Exercise requirements: Except for images, print the whole listing verbatim.

Data section:

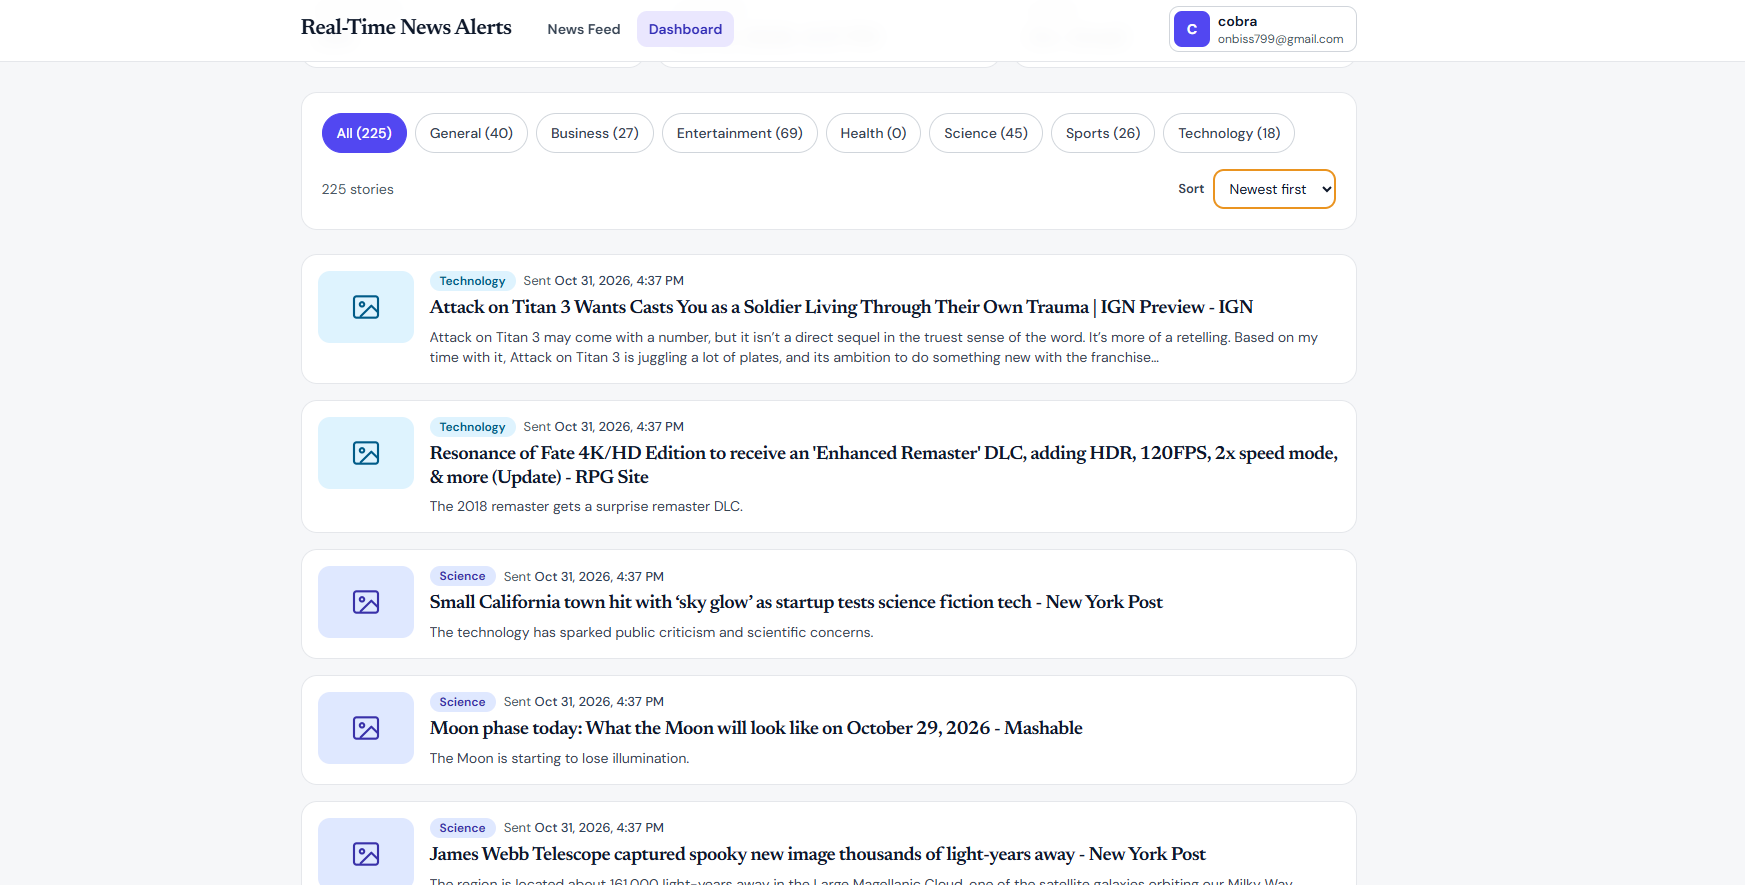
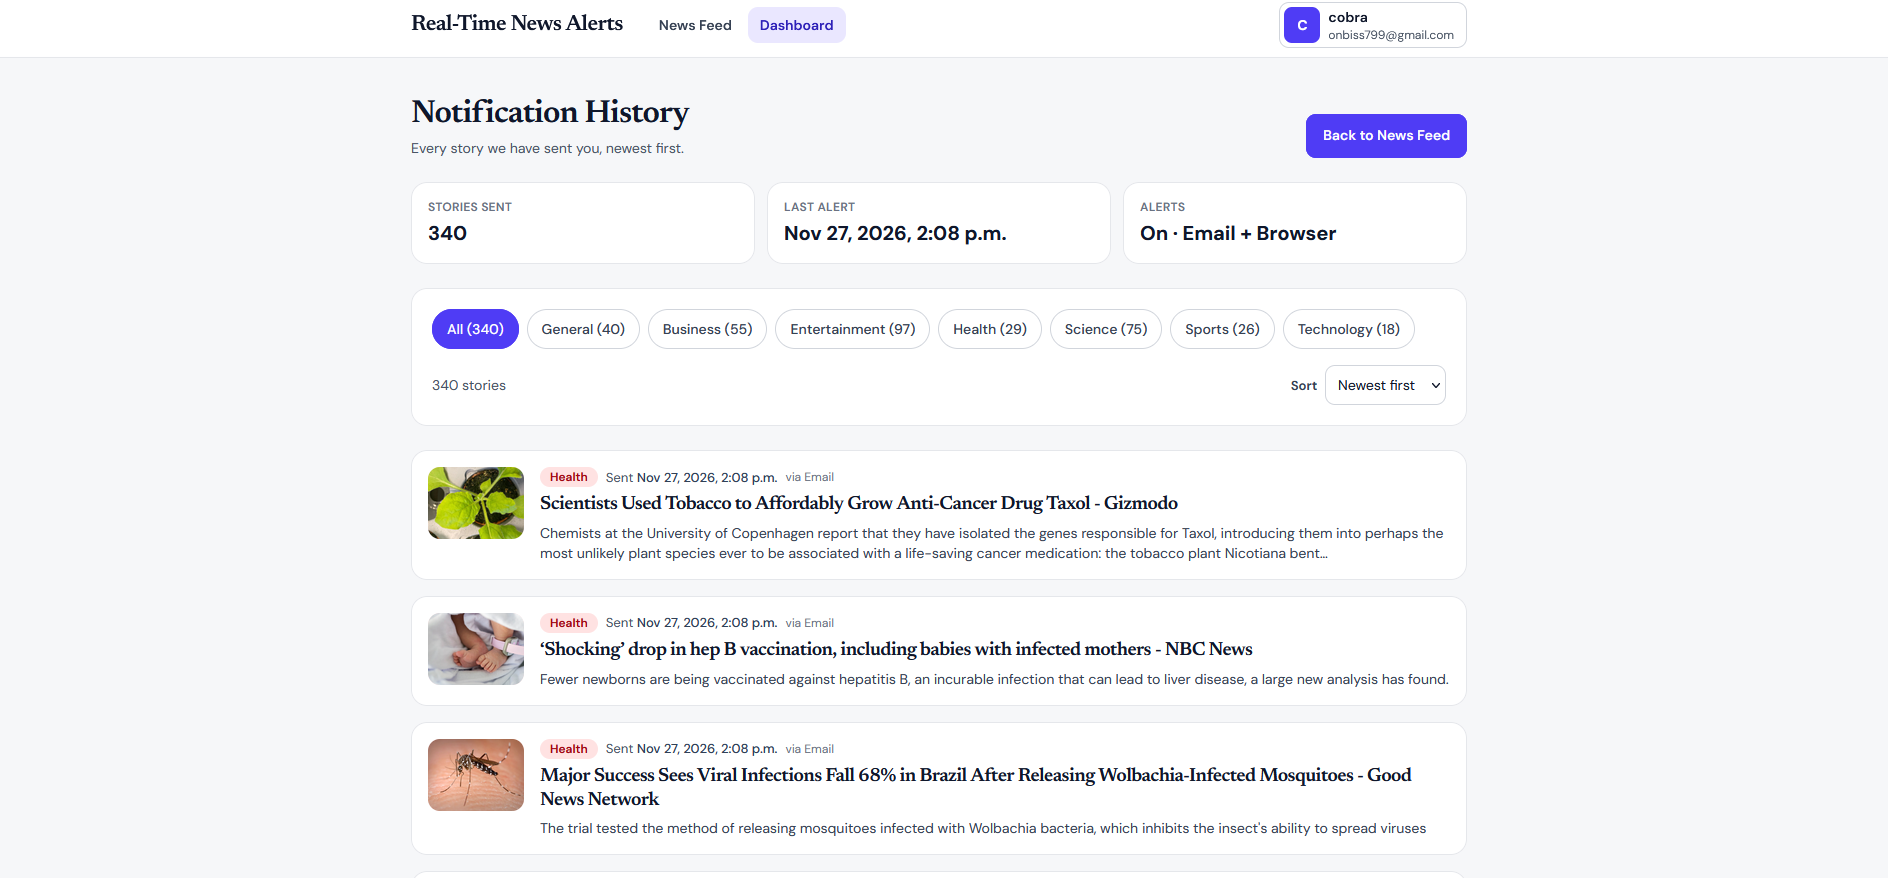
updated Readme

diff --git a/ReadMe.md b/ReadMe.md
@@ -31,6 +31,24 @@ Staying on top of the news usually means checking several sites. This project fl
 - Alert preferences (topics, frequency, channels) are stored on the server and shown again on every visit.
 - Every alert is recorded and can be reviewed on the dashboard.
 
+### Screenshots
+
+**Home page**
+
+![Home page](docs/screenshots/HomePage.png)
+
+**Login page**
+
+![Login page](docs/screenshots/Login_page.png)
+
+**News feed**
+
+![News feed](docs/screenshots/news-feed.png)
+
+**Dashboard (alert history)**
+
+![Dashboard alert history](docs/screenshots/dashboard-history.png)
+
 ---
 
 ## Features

Solution for this exercise:
updated Readme

diff --git a/ReadMe.md b/ReadMe.md
@@ -31,6 +31,24 @@ Staying on top of the news usually means checking several sites. This project fl
 - Alert preferences (topics, frequency, channels) are stored on the server and shown again on every visit.
 - Every alert is recorded and can be reviewed on the dashboard.
 
+### Screenshots
+
+**Home page**
+
+![Home page](docs/screenshots/HomePage.png)
+
+**Login page**
+
+![Login page](docs/screenshots/Login_page.png)
+
+**News feed**
+
+![News feed](docs/screenshots/news-feed.png)
+
+**Dashboard (alert history)**
+
+![Dashboard alert history](docs/screenshots/dashboard-history.png)
+
 ---
 
 ## Features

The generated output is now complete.